Like nearly every American not named Steve Bannon, I am relieved that Emmanuel Macron did better than Marine Le Pen in the first round of France’s presidential election and, as I write, is expected to win the second. That prospect has gone some way in relieving my astonishment over identity politics à la française. If America’s identity politics in November seemed to boil down to white resentment and an apparent nostalgia for coal mines, Le Pen’s campaign to make France great again has been similarly peculiar.
During the 1960s, when I lived in France for a year, French identity was not an issue. I never had any trouble knowing who was French and who was not. I was not. But I tried. I learned how to pee in one of those holes in the ground that passed as a toilet. I was happy to let shopkeepers archly tutor my vocabulary and grammar (my Chicago-shaped accent was clearly beyond redemption). The bakery, the milk store, the butcher, the charcuterie, and the blanchisserie were veritable Berlitz classes. I learned to greet with appropriate deference and politesse their proprietors as well as my neighbors and the man who ran water down the curb and swept it twice a day. He, of course, was Arab—i.e., not French. Like me. Identity was never in doubt.
So I was surprised to find Roger Cohen of the New York Times reporting that the French were now in a veritable stew (probably boeuf bourguignon), suffering “from cultural and civilizational insecurity.” The villains: immigrants; open borders; the euro; and the EU’s heavy-handed regulations. At the heart of these complaints are the charming French villages “stripped of life,” as one of Cohen’s interlocutors puts it. “Small stores had been replaced by huge ‘hypermarkets’ on the outskirts of town.
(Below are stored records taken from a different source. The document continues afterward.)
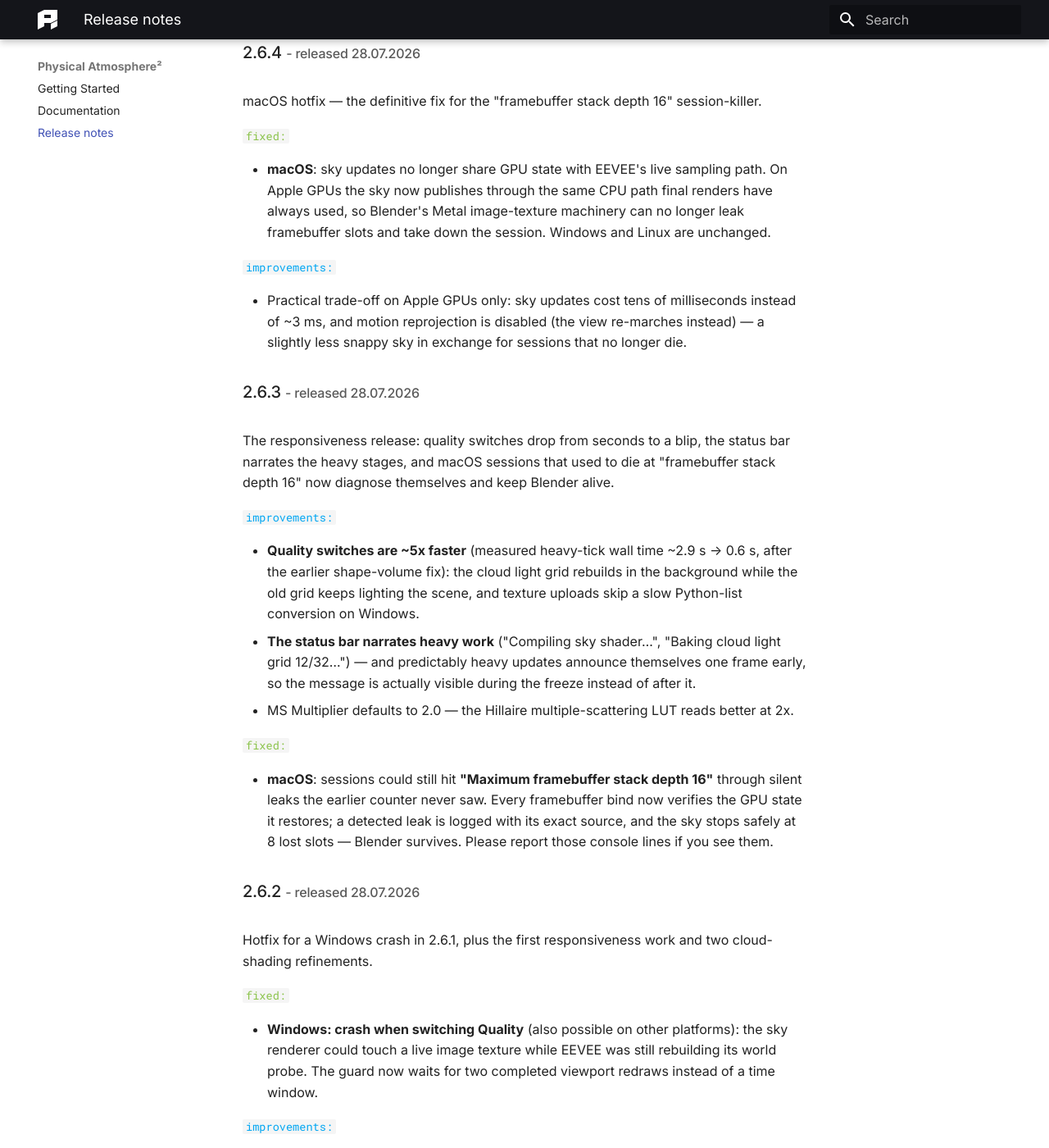
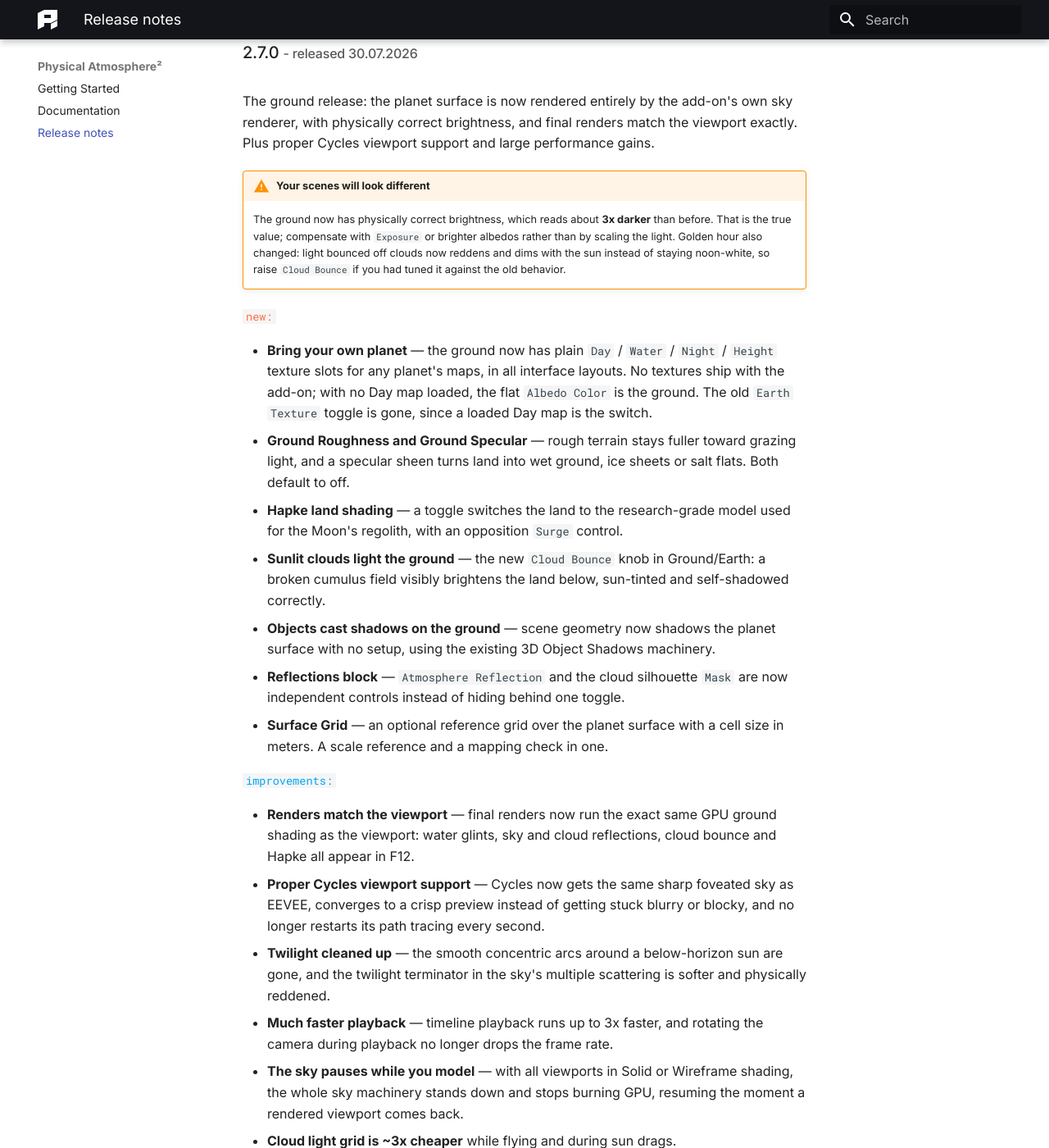
Before and after one commit to PhysicalAddons/web-pa, an MkDocs documentation site: the page built from docs/release-notes.md, in a window 1280 px wide and 1400 px high, scrolled down 202 px. Shown: the whole window at 82% size. Built offline with MkDocs 1.6.1 and Material for MkDocs 9.7.7, drawn with Linux system fonts in a browser that asks for light colours; some of the changed text lies outside the part shown.

Commit message:
Release notes for 2.7.0
Co-Authored-By: Claude Fable 5 <noreply@anthropic.com>

```diff
--- a/docs/release-notes.md
+++ b/docs/release-notes.md
@@ -1,3 +1,40 @@
+### 2.7.0 <small>- released 30.07.2026</small>
+
+The ground release: the planet surface is now rendered entirely by the add-on's own sky renderer, with physically correct brightness, and final renders match the viewport exactly. Plus proper Cycles viewport support and large performance gains.
+
+!!! warning "Your scenes will look different"
+    The ground now has physically correct brightness, which reads about **3x darker** than before. That is the true value; compensate with `Exposure` or brighter albedos rather than by scaling the light. Golden hour also changed: light bounced off clouds now reddens and dims with the sun instead of staying noon-white, so raise `Cloud Bounce` if you had tuned it against the old behavior.
+
+`new:`{: .label-new }
+
+- **Bring your own planet** — the ground now has plain `Day` / `Water` / `Night` / `Height` texture slots for any planet's maps, in all interface layouts. No textures ship with the add-on; with no Day map loaded, the flat `Albedo Color` is the ground. The old `Earth Texture` toggle is gone, since a loaded Day map is the switch.
+- **Ground Roughness and Ground Specular** — rough terrain stays fuller toward grazing light, and a specular sheen turns land into wet ground, ice sheets or salt flats. Both default to off.
+- **Hapke land shading** — a toggle switches the land to the research-grade model used for the Moon's regolith, with an opposition `Surge` control.
+- **Sunlit clouds light the ground** — the new `Cloud Bounce` knob in Ground/Earth: a broken cumulus field visibly brightens the land below, sun-tinted and self-shadowed correctly.
+- **Objects cast shadows on the ground** — scene geometry now shadows the planet surface with no setup, using the existing 3D Object Shadows machinery.
+- **Reflections block** — `Atmosphere Reflection` and the cloud silhouette `Mask` are now independent controls instead of hiding behind one toggle.
+- **Surface Grid** — an optional reference grid over the planet surface with a cell size in meters. A scale reference and a mapping check in one.
+
+`improvements:`{: .label-improvements }
+
+- **Renders match the viewport** — final renders now run the exact same GPU ground shading as the viewport: water glints, sky and cloud reflections, cloud bounce and Hapke all appear in F12.
+- **Proper Cycles viewport support** — Cycles now gets the same sharp foveated sky as EEVEE, converges to a crisp preview instead of getting stuck blurry or blocky, and no longer restarts its path tracing every second.
+- **Twilight cleaned up** — the smooth concentric arcs around a below-horizon sun are gone, and the twilight terminator in the sky's multiple scattering is softer and physically reddened.
+- **Much faster playback** — timeline playback runs up to 3x faster, and rotating the camera during playback no longer drops the frame rate.
+- **The sky pauses while you model** — with all viewports in Solid or Wireframe shading, the whole sky machinery stands down and stops burning GPU, resuming the moment a rendered viewport comes back.
+- **Cloud light grid is ~3x cheaper** while flying and during sun drags.
+- **The temporal controls work again** — `Temporal Upscaling` and `Interleaved Sweep` now actually drive the visible sky, and the UI lists them in the order the machinery works.
+- **Fast camera flicks look better** — quick motion shows soft but current content instead of tearing or streak residue.
+- **The download is much smaller** — roughly 38 MB instead of 101 MB, thanks to a 20x smaller moon height map and no bundled earth textures.
+
+`fixed:`{: .label-fixed }
+
+- A Cycles crash on Blender 5.2 during its background sky bake.
+- Cloud shadows no longer smear into long streaks when descending or orbiting.
+- The ground specular no longer fades away at high altitude.
+- The ground compose no longer corrupts pixels belonging to your 3D scene when compositing is involved.
+
+
 ### 2.6.4 <small>- released 28.07.2026</small>
 
 macOS hotfix — the definitive fix for the "framebuffer stack depth 16" session-killer.
```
Human contact was almost forgotten. ‘In the shopping malls the cashiers are lined up like cattle for the slaughter,’ he said. Old people without cars were treated like human refuse.”
I wondered: Did this sense of loss include nostalgia for those holes in the ground I remember from my limber youth? Had the three-hour lunch and naptime that closed those charming small stores and other machines of commerce gone the way of the “Deux Chevaux,” Citroen’s 2CV—a masterpiece of automotive minimalism and environmental low-impact, lacking only in comfort, speed, and safety? Haven’t laundromats finally replaced the blanchisseries that needed a week to wash and dry (and fold origami-like) the family clothes? With standard-sized refrigerators now a staple of the French kitchen, has weekly, instead of daily, shopping cast a shadow on domestic cuisine? In my time, there were no “hypermarkets” anywhere; small stores dotted the urban landscape no less than the villages.